  3. The spectrum idea only works for a little while. Then comes polarization as offenses begin due to dislikes of one group for another. Also the desire of some for power will motivate them to push for one pole over the other. The spectrum serves as a paradigm for a dialectic which is a means for manipulation. Eventually, the man centered pole wins out, leaving a wreck of the recognition of God’s sovereignty. The only alternative to this is a better understanding of biblical doctrine. Intellectually, the ideas, precepts, doctrines, beliefs, are designed, evidently, as binary or two poled propositions, and they are apparently contradictory to the human mind, that is, they cannot be reconciled and are not meant to be. The purpose of these apparently contradictory propositions is to set up a tension in the mind a Christian believer, a tension which enables that individual to balanced, flexible, creative, constant, and magnetic or, in short, God’s best subliminal advertisement of the Gospel Faith, a mature person. As people began to better understand how the truths of the Bible actually work, they will be able to recognize where others are coming from. Interestingly enough, the enabling and empowering of two poled truths provide for a response to situations that arise, a response that comes from the pole appropriate to a given situation. For example, there are times when the Sovereignty of God and the truths appertaining thereto constitute the right response to a situation. On the other hand, man’s responsibility likewise has situations in which it fits. Consider also the fact of therapeutic paradoxes. Everyone wants to say that God loves ever body, but they run right into the reality where God says plainly that He hates some like Esau: “Esau have.” How does one respond to that statement. Usually, they blithely ignore the problem, and they do so at their own peril. At best, they have injured their presentation of the Gospel and/or they have cut some folks out of the loop that that text is meant to reach.

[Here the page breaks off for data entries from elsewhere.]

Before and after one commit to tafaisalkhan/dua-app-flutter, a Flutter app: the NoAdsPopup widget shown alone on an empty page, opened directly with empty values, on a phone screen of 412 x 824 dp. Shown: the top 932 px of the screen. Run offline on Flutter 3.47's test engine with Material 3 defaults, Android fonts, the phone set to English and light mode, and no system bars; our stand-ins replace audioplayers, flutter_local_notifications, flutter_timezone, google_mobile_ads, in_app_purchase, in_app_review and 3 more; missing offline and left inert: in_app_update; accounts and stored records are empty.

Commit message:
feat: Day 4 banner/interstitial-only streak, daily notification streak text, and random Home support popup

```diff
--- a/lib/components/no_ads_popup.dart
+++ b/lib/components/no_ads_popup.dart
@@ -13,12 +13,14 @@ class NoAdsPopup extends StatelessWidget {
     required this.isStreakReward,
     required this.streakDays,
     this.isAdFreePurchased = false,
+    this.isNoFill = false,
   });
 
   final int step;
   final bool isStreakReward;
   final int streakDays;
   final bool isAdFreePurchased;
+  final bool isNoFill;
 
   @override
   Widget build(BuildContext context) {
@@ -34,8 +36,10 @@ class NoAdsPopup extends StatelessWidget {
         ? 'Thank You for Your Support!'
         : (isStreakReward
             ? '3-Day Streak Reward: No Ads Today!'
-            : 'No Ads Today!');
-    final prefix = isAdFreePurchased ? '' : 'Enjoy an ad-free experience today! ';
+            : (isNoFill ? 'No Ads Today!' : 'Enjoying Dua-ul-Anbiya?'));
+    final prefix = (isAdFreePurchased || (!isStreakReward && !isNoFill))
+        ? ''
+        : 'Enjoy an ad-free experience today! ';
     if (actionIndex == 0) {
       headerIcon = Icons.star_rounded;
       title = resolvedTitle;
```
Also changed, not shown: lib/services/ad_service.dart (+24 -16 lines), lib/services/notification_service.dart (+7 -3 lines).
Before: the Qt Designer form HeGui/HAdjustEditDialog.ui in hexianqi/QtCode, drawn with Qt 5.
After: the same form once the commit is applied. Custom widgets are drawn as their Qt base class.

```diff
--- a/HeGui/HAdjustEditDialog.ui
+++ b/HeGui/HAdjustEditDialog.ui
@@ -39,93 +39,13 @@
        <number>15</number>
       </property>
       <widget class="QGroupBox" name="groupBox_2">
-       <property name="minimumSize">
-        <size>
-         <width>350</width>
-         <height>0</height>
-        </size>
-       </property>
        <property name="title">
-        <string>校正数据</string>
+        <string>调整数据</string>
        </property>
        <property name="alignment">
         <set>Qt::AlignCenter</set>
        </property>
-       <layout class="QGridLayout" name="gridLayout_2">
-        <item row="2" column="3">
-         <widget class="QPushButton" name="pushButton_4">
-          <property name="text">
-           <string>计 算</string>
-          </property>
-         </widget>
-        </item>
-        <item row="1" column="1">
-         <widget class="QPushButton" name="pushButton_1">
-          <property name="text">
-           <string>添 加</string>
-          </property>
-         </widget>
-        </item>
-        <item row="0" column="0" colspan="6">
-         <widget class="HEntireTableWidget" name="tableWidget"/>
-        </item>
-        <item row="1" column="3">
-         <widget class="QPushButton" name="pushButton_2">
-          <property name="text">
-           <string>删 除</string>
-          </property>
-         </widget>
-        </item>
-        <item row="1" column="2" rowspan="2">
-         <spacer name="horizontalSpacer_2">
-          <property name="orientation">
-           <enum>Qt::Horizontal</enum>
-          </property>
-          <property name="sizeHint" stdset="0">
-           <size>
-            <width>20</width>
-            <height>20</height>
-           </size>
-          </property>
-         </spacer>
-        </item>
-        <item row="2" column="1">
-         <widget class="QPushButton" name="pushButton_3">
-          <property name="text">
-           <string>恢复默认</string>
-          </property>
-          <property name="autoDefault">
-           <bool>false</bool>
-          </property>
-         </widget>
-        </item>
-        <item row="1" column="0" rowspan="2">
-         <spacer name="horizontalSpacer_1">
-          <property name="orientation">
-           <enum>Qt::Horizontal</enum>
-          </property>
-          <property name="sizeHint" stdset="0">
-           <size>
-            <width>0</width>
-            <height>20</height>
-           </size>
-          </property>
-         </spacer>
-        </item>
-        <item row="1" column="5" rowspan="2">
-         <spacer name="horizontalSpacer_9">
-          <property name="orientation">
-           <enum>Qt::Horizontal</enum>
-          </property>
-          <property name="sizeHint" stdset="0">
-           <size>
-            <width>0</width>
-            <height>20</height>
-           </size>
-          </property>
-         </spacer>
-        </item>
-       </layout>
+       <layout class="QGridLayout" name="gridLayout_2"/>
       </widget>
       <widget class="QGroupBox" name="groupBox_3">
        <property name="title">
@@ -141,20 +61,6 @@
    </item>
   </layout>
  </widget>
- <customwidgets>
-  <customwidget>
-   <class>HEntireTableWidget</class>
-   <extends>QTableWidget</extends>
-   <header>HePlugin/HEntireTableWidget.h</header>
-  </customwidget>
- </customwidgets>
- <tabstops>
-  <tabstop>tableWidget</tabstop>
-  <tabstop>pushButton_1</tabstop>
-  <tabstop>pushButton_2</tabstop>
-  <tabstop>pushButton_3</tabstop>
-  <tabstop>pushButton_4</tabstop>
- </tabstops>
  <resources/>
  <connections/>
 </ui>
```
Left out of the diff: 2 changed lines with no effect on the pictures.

    In researching and in reflecting upon the facts of revelation, it is plain that every one of the doctrines of grace are an invitation to salvation. Our Lord used election, and note it especially, the election of someone else, as the invitation of a therapeutic paradox. In the case of the woman of Canaan, Mt.15:24, Jesus said, “I am not sent but to the lost sheep of the house of Israel.” The woman was not a Jew, but his statement moved her to fall down before Him saying, Lord, help me. And then He used the idea of reprobation, saying “It is not meet to take the children’s bread and to cast it to dogs.” She agrees that she is a dog, a creature that in Jewish lore is symbolic of rejection (just consider Peter’s comment about the dog return to its vomit). Then and there she received our Lord’s highest commendation, “Great is thy faith.” Our Lord used the same approach with his fellow citizens of Nazareth, but with negative results. The election of a widow and a leper, neither of whom wre Jews, so enraged people who had known Jesus from his childhood that they tried to murder him. Again, the paradox is found in Jonah 3, where the prophet declares that in forty days Nineveh will be destroyed. He gave no invitation, said not a word about mercy, but he expected they would respond which they did as readers know.

    Even man’s inability that bothers so many of the Traditionalists can be turned into a means of salvation. I noted recently that they were making much of God’s command and invitation to turn, but a reading of the Old Testament reveals that the people then would make it a prayer, Turn us, and we shall be turned. If they had the power to turn, why ask God to turn them? There is also the case in the New Testament where the man prayed, “Lord, help my unbelief.” In other words, he was begging our Lord to help him believe. The faith which our Lord demands is a divinely given faith, and one gets it by begging God for it. Anyway, when we realize the nature of theological ideas or biblical, we will be able to make this Convention work far more effectively as people move away from offending to being able to identify with where a person is ideologically. They will also be able to understand how a truth of two poles actually works and how it enables one to respond to a particular situation appropriately.

Comments are closed.